Using old photographs he reproduced the cupola, the railings, the banisters, the pillars, the shingle pattern, the weather vane. The bell tower was the final structure and the renovation company's final bill was among the first order of business when I took office.
But, the local craftsman came to the office, explaining the renovation company, the general contractor, refused to pay him, for the reason the bell tower exceeded expectation, and they thought his bill did, too. In my opinion the bill was completely reasonable, cheap at twice the price, even.
I found nothing in the contract that disqualified exceptional work, so I simply told the general contractor that until our townsman was paid their final check (high six figures, I might add) would languish on my desk. The president of the company called. Liens and lawsuits were threatened. I told her I thought it was foolish for someone so big in such a small renovation market to risk their good name for so few dollars. They hand delivered their check to our craftsman.
But, I digress. That roof is only twelve years old, and has several repairs. There are deteriorating shingles visible and not visible, the building has so many roofs.
This is the wood schoolhouse. The first and second floors are divided into two large classrooms each, on either side of the building. The pushed up parts of the roof were offices. These days the lower floor is rented for receptions and parties, the upper floors are professional offices.
The building from the other side. More "penthouse" offices and a good view of the brick schoolhouse, added in the 1920's. The buildings are actually connected; the connector is sided in bright shiny aluminum that reflects what it sees. The brick schoolhouse has a flat, mastic roof. It surely will outlast me.

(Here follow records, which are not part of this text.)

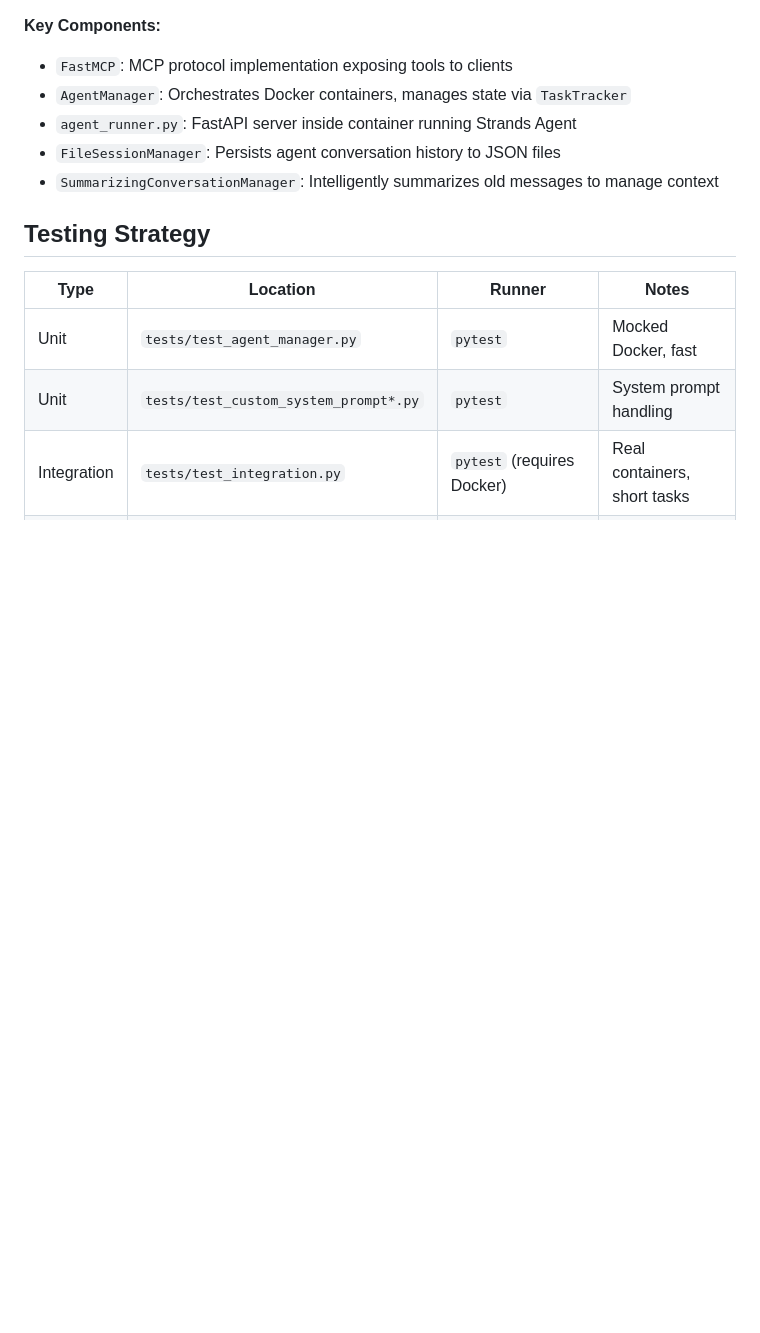
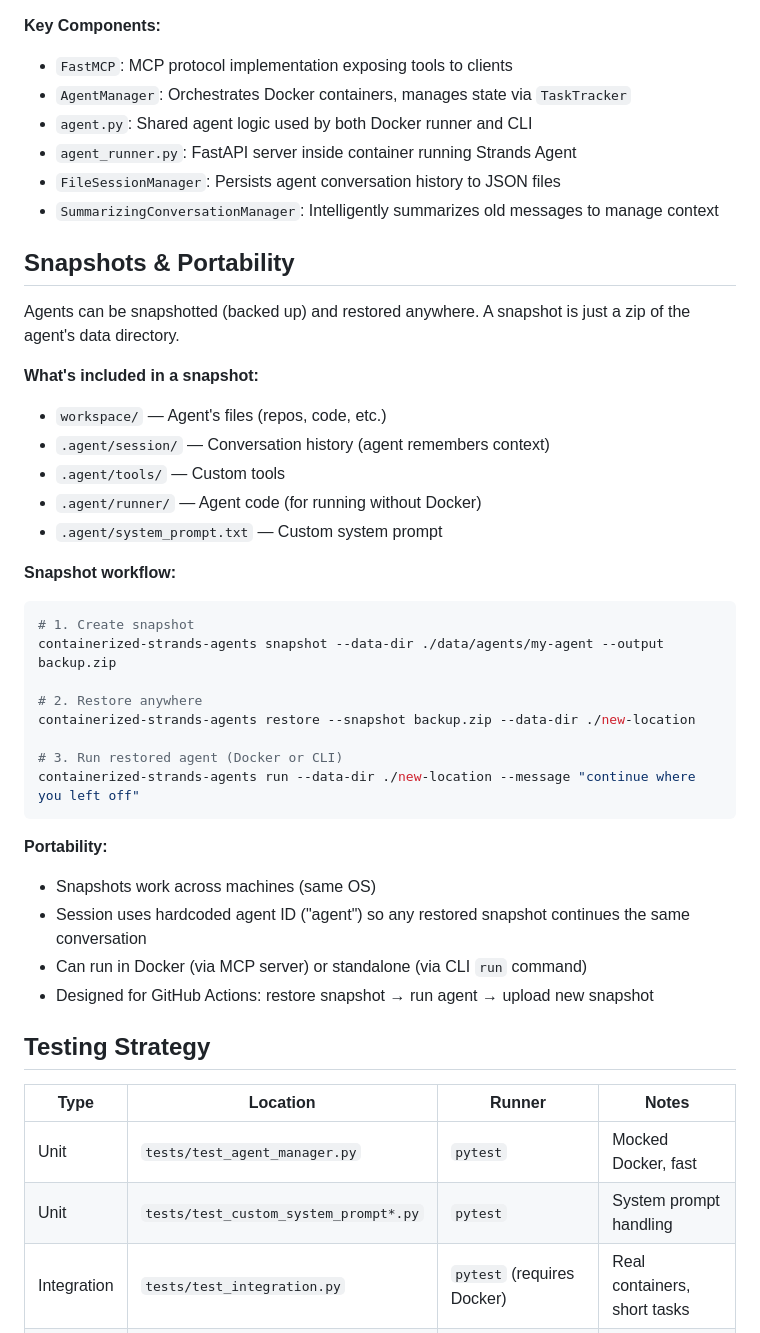
Before and after one commit to mkmeral/containerized-strands-agents, a Markdown page: AGENTS.md, the part around one of its changes. Drawn GitHub-style; blank space fills up the shorter version.

````diff
--- a/AGENTS.md
+++ b/AGENTS.md
@@ -121,9 +125,40 @@ python -m pytest tests/test_e2e.py -v
 **Key Components:**
 - `FastMCP`: MCP protocol implementation exposing tools to clients
 - `AgentManager`: Orchestrates Docker containers, manages state via `TaskTracker`
+- `agent.py`: Shared agent logic used by both Docker runner and CLI
 - `agent_runner.py`: FastAPI server inside container running Strands Agent
 - `FileSessionManager`: Persists agent conversation history to JSON files
 - `SummarizingConversationManager`: Intelligently summarizes old messages to manage context
+
+## Snapshots & Portability
+
+Agents can be snapshotted (backed up) and restored anywhere. A snapshot is just a zip of the
+agent's data directory.
+
+**What's included in a snapshot:**
+- `workspace/` — Agent's files (repos, code, etc.)
+- `.agent/session/` — Conversation history (agent remembers context)
+- `.agent/tools/` — Custom tools
+- `.agent/runner/` — Agent code (for running without Docker)
+- `.agent/system_prompt.txt` — Custom system prompt
+
+**Snapshot workflow:**
+```bash
+# 1. Create snapshot
+containerized-strands-agents snapshot --data-dir ./data/agents/my-agent --output backup.zip
+
+# 2. Restore anywhere
+containerized-strands-agents restore --snapshot backup.zip --data-dir ./new-location
+
+# 3. Run restored agent (Docker or CLI)
+containerized-strands-agents run --data-dir ./new-location --message "continue where you left off"
+```
+
+**Portability:**
+- Snapshots work across machines (same OS)
+- Session uses hardcoded agent ID ("agent") so any restored snapshot continues the same conversation
+- Can run in Docker (via MCP server) or standalone (via CLI `run` command)
+- Designed for GitHub Actions: restore snapshot → run agent → upload new snapshot
 
 ## Testing Strategy
 
````
Also changed, not shown: other parts of AGENTS.md (+26 -22 lines).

The wood schoolhouse shingles, however, did not. The committee that manages the buildings (the same committee that doesn't like how I park!) knew the wood building lacked only slate shingles to be complete, and several years ago began a fund raising drive. The cost would be $65,000. As ambitious as it seemed, the goal is reached. You eat an elephant one bite at a time.
The shingles are delivered and staged at one end of the equipment yard. Won't be long, there will be pictures of workers hoisting slate shingles and putting them down.
This instruction is stapled to every pallet.
I'd bet there are 418 shingles in the three rows on this pallet.